Supernatural’s most disliked episode was, strangely, the long-running fantasy series’ first backdoor pilot for a spinoff. The main Supernatural series is currently in the process of wrapping up Sam and Dean Winchester’s story after an epic 15 season run. With God as the final villain, the Winchesters have their backs against the wall, and fans are eagerly waiting to discover the fates of the brothers before Jensen Ackles and Jared Padalecki move on to pastures new.
Supernatural’s legion of loyal followers across the world might not feel the show’s ending so keenly if there was a spinoff series currently airing that could cushion the blow, but it’s not for want of trying. The CW have shown tremendous faith in Supernatural over the years and have made several attempts to capitalize on the show’s fandom with a spinoff series, failing on each occasion. The first effort came with season 9’s “Bloodlines” and would’ve moved the action from rural America to the bright lights of Chicago, where families of vampires, werewolves and other assorted monsters were involved in a mafia-style turf war. The idea was never developed into a full series, but Supernatural valiantly tried again in 2018 with “Wayward Sisters,” once again hitting a dead end.
Unless Supernatural drops the ball massively within the handful of remaining episodes, the show’s official lowest-rated episode, according to IMDB (via Reddit), will go down as “Bloodlines.” Due to its episodic structure, Supernatural’s episode ratings do have a tendency to vary wildly, but “Bloodlines” is the only episode to drop below a 6/10 score in Sam and Dean’s history, coming in at a slightly-above-average 5.8. Many fans cite the distinct shift in tone for the failure of “Bloodlines,” with very few elements from the main series crossing over. However, it might also be fair to say that the monster mafia concept came off a little corny, lacking the lighter edge that Sam and Dean’s adventures usually employ to counterbalance the paranormal madness.

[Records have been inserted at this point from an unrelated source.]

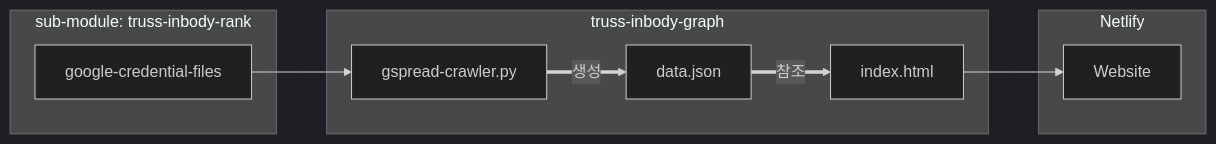
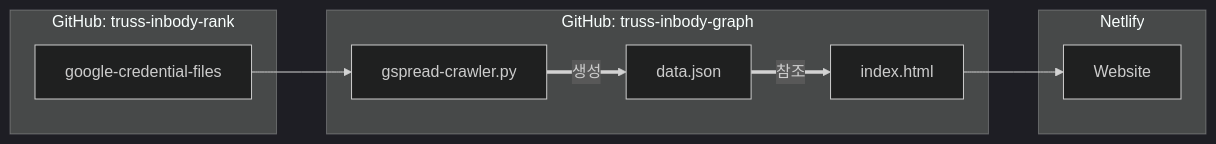
One commit to HeeamShin/truss-inbody-graph changed the diagram in README.md. Above: the diagram before and after it, drawn with Mermaid (dark theme). The commit also changed other lines of this file, not shown here.

````diff
--- a/README.md
+++ b/README.md
@@ -9,15 +9,15 @@
 ```mermaid
 flowchart LR
   google-credential-files --> gspread-crawler.py
-  subgraph sub-module: truss-inbody-rank
+  subgraph GitHub: truss-inbody-rank
     google-credential-files
   end
-  subgraph truss-inbody-graph
+  subgraph GitHub: truss-inbody-graph
     gspread-crawler.py == 생성 ==> data.json
     data.json == 참조 ==> index.html
   end
     index.html-->Website
   subgraph Netlify
     Website
   end
 ```
````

This unenviable honor is perhaps a sign of how badly misjudged “Bloodlines” was in hindsight. Not only did the episode fail to inspire calls for an entire spinoff series, but it didn’t even work as a single, standalone story. The lack of focus on the central trio of Sam, Dean and Castiel can bear some responsibility, but since other Winchester-lite offerings have fared much better, the lion’s share of the blame must surely rest upon the core idea of a Bloodlines spinoff. The low rating also highlights the range of more attractive options Supernatural had as potential spinoffs (such as the Ghost Facers, who enjoyed a 10 episode webseries, or Garth’s werewolf family) that would’ve incorporated more familiar characters.
Indeed, The CW used one such idea with its second backdoor pilot, “Wayward Sisters.” Based around Jodie and her band of female orphans and strays, Wayward Sisters was billed as a static spinoff that would combine the usual hunting action with the drama of a surrogate family. The “Wayward Sisters” episode enjoyed a far brighter reception than “Bloodlines,” and currently holds a sold 8.4 rating on IMBD, but the option to green-light a whole series wasn’t taken and, unlike before, this caused disappointment among fans. If The CW ever decide to revisit producing a spinoff when Supernatural finally comes to a close, they’d surely find a willing audience… just not with Bloodlines.